» **YOUR INSTRUCTIONS**: Report all lines in the records that hold the string "current".

Dataset records:
====================

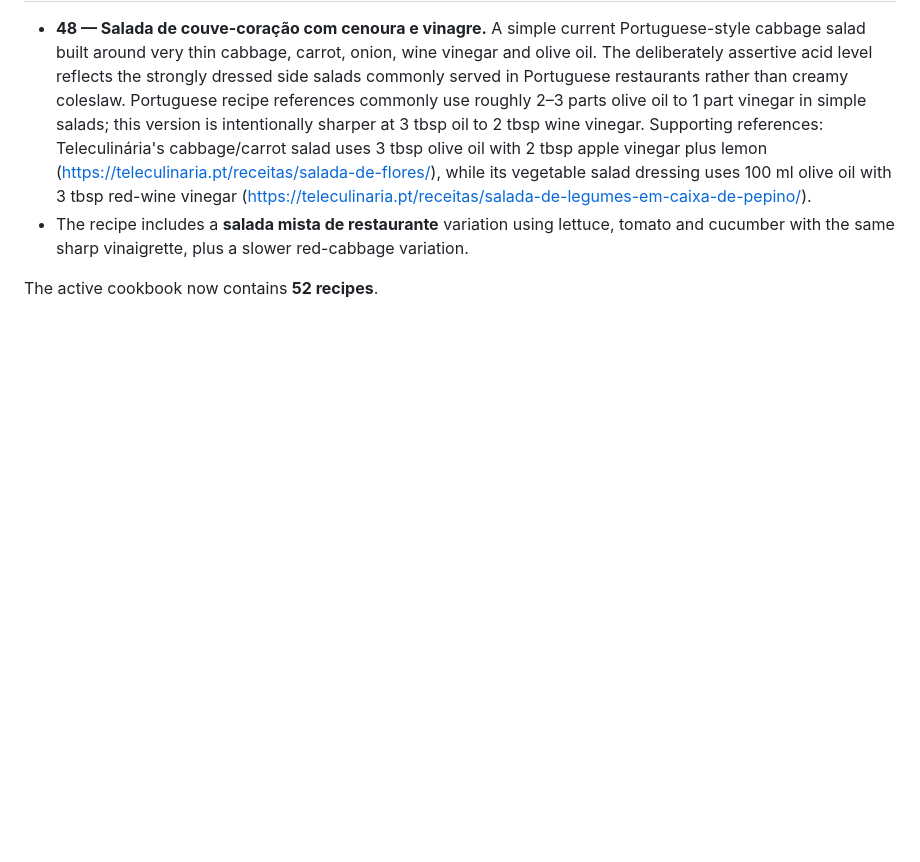
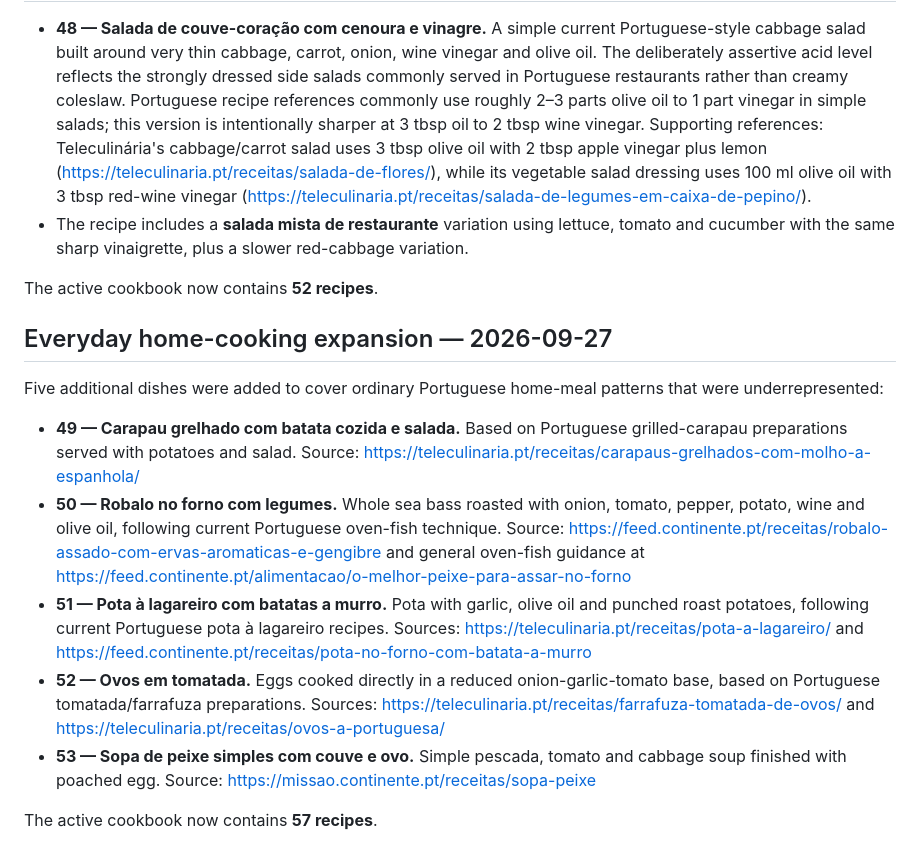
Before and after one commit to tpepels/portuguese-home-cookbook, a Markdown page: research/recipe-source-audit.md, the part around the change. Rendered like a GitHub page; blank space fills up the shorter version.

Commit message:
Audit five everyday home-cooking additions

```diff
--- a/research/recipe-source-audit.md
+++ b/research/recipe-source-audit.md
@@ -117,3 +117,16 @@ These are explicitly presented as current Portuguese pantry meals, not as canoni
 - The recipe includes a **salada mista de restaurante** variation using lettuce, tomato and cucumber with the same sharp vinaigrette, plus a slower red-cabbage variation.
 
 The active cookbook now contains **52 recipes**.
+
+
+## Everyday home-cooking expansion — 2026-09-27
+
+Five additional dishes were added to cover ordinary Portuguese home-meal patterns that were underrepresented:
+
+- **49 — Carapau grelhado com batata cozida e salada.** Based on Portuguese grilled-carapau preparations served with potatoes and salad. Source: https://teleculinaria.pt/receitas/carapaus-grelhados-com-molho-a-espanhola/
+- **50 — Robalo no forno com legumes.** Whole sea bass roasted with onion, tomato, pepper, potato, wine and olive oil, following current Portuguese oven-fish technique. Source: https://feed.continente.pt/receitas/robalo-assado-com-ervas-aromaticas-e-gengibre and general oven-fish guidance at https://feed.continente.pt/alimentacao/o-melhor-peixe-para-assar-no-forno
+- **51 — Pota à lagareiro com batatas a murro.** Pota with garlic, olive oil and punched roast potatoes, following current Portuguese pota à lagareiro recipes. Sources: https://teleculinaria.pt/receitas/pota-a-lagareiro/ and https://feed.continente.pt/receitas/pota-no-forno-com-batata-a-murro
+- **52 — Ovos em tomatada.** Eggs cooked directly in a reduced onion-garlic-tomato base, based on Portuguese tomatada/farrafuza preparations. Sources: https://teleculinaria.pt/receitas/farrafuza-tomatada-de-ovos/ and https://teleculinaria.pt/receitas/ovos-a-portuguesa/
+- **53 — Sopa de peixe simples com couve e ovo.** Simple pescada, tomato and cabbage soup finished with poached egg. Source: https://missao.continente.pt/receitas/sopa-peixe
+
+The active cookbook now contains **57 recipes**.
```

====================

» **SOLUTION TO THIS EXERCISE**:
@@ -117,3 +117,16 @@ These are explicitly presented as current Portuguese pantry meals, not as canoni
+- **50 — Robalo no forno com legumes.** Whole sea bass roasted with onion, tomato, pepper, potato, wine and olive oil, following current Portuguese oven-fish technique. Source: https://feed.continente.pt/receitas/robalo-assado-com-ervas-aromaticas-e-gengibre and general oven-fish guidance at https://feed.continente.pt/alimentacao/o-melhor-peixe-para-assar-no-forno
+- **51 — Pota à lagareiro com batatas a murro.** Pota with garlic, olive oil and punched roast potatoes, following current Portuguese pota à lagareiro recipes. Sources: https://teleculinaria.pt/receitas/pota-a-lagareiro/ and https://feed.continente.pt/receitas/pota-no-forno-com-batata-a-murro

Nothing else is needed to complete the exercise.